The party called the poverty report proof that “Netanyahu’s government failed in every parameter, including taking care of the weaker sectors and lowering the cost of living, and sent tens of thousands of families below the poverty line.”
Koolanu said “it is unacceptable that children go to sleep hungry and the elderly give up on their medications.”
This situation is not Israel’s fate, it is part of “a system in which tycoons and powerful groups turned Israel into a place where a whole generation cannot see the horizon,” and that must be changed, the party said.
Koolanu called to fight the powerful groups and break up market concentration in order to lower the cost of living, decrease poverty and give hope to the younger generation.
MK Orly Levy-Abecassis (Yisrael Beytenu) said the report indicates an acute need to make the war on poverty a national goal for both the departing and the next government.
“The signs of distress have long not been hidden from decision-makers and policy-setters,” she said. “This is a frightening and dangerous situation.
The time has come to leave election slogans behind and start acting.
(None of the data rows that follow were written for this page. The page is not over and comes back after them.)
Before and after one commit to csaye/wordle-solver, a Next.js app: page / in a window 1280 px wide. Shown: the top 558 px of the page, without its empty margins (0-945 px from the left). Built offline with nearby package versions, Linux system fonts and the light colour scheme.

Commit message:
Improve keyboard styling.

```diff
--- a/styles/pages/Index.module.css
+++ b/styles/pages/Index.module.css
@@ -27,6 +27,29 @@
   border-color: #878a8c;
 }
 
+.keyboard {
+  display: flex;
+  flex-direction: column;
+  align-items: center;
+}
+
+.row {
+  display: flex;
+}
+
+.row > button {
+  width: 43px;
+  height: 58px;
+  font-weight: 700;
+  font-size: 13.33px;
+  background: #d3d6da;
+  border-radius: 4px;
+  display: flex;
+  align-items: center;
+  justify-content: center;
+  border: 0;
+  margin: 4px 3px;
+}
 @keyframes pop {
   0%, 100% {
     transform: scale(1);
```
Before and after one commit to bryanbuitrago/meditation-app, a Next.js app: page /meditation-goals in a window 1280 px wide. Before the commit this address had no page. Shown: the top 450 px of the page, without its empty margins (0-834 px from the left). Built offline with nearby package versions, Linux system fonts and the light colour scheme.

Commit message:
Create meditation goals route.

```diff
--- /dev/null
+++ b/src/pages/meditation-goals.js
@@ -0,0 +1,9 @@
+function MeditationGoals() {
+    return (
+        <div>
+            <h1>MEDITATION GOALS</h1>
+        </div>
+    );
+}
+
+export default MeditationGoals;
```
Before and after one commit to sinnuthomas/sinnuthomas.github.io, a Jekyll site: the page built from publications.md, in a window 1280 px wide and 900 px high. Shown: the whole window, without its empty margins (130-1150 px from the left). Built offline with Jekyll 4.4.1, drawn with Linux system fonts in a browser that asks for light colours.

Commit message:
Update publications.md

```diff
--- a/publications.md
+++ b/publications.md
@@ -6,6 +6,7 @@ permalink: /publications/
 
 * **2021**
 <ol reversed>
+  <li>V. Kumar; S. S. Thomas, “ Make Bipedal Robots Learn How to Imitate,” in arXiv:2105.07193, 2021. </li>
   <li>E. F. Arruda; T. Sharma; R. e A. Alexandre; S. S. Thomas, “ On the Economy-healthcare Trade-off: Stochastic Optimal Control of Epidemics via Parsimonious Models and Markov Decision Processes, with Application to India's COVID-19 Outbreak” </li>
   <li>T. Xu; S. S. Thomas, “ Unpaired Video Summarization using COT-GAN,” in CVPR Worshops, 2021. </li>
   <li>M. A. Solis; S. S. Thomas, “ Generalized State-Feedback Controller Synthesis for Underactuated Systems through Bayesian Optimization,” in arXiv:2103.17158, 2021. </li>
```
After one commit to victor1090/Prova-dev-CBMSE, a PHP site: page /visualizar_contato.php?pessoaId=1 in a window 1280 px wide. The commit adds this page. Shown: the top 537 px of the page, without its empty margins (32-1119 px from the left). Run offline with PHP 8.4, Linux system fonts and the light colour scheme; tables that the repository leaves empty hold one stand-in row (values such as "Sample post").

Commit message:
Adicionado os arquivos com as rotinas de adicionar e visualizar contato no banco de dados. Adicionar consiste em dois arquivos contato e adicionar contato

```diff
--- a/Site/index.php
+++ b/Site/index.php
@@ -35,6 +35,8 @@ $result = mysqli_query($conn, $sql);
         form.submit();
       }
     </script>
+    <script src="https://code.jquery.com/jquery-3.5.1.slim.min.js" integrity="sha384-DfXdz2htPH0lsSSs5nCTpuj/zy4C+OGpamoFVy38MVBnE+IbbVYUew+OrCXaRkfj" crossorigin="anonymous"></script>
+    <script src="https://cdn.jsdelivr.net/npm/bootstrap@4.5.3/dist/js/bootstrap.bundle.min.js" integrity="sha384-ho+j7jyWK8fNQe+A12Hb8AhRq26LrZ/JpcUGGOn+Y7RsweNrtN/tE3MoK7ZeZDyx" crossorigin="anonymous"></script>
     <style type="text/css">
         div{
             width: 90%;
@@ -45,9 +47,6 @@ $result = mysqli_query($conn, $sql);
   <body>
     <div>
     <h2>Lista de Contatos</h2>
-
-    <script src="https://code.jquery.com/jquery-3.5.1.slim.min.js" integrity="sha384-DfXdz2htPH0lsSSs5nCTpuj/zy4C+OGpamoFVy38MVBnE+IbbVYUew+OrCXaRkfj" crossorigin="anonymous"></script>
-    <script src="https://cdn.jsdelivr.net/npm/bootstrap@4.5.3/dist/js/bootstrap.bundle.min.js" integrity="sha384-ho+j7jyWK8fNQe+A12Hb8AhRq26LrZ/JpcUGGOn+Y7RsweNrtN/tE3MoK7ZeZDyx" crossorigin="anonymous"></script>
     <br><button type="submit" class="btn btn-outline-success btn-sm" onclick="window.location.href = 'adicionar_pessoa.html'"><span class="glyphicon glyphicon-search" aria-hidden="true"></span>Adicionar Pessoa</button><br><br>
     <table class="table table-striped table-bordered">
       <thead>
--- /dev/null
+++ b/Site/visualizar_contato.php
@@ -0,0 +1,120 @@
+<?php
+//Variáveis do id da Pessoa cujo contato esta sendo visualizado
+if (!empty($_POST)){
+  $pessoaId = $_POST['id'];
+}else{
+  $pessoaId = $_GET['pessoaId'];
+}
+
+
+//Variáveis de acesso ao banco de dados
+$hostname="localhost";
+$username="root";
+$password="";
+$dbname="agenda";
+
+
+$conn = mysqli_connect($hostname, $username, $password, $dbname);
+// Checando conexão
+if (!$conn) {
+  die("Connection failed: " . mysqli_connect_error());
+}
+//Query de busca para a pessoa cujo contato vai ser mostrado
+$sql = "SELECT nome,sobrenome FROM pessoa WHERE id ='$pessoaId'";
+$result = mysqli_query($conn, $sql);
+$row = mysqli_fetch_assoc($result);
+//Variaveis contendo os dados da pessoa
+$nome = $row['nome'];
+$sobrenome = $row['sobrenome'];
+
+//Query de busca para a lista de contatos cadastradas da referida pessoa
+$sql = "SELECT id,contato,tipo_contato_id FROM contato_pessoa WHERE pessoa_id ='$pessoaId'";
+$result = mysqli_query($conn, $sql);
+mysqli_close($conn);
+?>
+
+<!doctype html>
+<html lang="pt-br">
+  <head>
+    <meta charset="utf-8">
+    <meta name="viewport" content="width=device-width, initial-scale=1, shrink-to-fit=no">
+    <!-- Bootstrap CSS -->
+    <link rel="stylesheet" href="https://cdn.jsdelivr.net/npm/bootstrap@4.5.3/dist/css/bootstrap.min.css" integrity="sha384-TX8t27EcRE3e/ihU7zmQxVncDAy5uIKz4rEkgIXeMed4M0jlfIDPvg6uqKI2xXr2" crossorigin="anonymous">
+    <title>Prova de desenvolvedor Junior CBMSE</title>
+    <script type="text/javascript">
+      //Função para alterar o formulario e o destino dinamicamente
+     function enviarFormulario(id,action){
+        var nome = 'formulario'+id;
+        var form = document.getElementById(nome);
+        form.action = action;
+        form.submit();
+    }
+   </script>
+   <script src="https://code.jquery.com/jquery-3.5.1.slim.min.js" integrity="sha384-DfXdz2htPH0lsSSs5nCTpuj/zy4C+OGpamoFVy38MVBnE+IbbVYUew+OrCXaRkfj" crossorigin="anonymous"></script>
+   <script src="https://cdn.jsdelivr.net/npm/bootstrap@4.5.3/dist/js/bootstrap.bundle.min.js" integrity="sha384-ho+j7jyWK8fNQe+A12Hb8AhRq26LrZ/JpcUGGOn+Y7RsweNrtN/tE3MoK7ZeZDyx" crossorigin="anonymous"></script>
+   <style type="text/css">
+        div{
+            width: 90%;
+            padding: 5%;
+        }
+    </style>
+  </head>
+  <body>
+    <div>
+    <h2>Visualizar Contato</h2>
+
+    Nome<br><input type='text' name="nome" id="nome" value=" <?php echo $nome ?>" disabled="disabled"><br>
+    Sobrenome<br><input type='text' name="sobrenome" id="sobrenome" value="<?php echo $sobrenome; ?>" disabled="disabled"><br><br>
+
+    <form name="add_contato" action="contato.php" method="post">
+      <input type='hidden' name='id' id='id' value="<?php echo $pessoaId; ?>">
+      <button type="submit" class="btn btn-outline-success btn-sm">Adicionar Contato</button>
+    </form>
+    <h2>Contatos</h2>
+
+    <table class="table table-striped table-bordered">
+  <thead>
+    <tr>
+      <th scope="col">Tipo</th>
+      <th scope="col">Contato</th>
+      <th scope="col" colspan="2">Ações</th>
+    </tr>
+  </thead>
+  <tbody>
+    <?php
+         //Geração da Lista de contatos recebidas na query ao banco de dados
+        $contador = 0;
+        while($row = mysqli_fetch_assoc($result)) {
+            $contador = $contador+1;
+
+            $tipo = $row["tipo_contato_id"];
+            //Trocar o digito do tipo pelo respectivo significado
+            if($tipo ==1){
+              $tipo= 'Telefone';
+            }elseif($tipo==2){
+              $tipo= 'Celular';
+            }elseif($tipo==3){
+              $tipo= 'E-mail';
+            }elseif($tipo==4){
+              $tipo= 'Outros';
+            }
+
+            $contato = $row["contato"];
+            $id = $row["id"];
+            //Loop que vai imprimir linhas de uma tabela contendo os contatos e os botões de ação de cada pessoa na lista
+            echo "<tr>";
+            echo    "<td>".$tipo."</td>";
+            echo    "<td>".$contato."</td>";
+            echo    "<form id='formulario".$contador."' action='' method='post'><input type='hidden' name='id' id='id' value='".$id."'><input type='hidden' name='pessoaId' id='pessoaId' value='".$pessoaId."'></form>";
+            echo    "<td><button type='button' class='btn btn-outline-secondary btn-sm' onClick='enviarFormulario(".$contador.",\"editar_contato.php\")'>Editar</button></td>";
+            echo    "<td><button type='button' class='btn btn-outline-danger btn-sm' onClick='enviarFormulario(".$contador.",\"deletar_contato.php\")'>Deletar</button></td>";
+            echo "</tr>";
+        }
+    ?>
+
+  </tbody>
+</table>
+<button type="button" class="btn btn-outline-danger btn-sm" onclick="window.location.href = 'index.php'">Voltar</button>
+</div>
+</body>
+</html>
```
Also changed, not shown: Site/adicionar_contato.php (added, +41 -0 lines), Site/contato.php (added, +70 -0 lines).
This isn’t the time to form a committee and commit to enacting its findings – one has to stand behind promises and not run from the truth.”
The Forum to Combat Poverty demanded that party leaders commit to fighting poverty, and created posters with Lapid, Kahlon and Bayit Yehudi chairman Naftali Bennett on them to promote their campaign.
Transportation Minister Israel Katz of the Likud said the National Insurance Institute’s poverty report was what mattered and that NGOs release their own numbers to fit their agendas. The National Insurance Institute report indicated that poverty is down, he noted.
Gil Hoffman contributed to this report.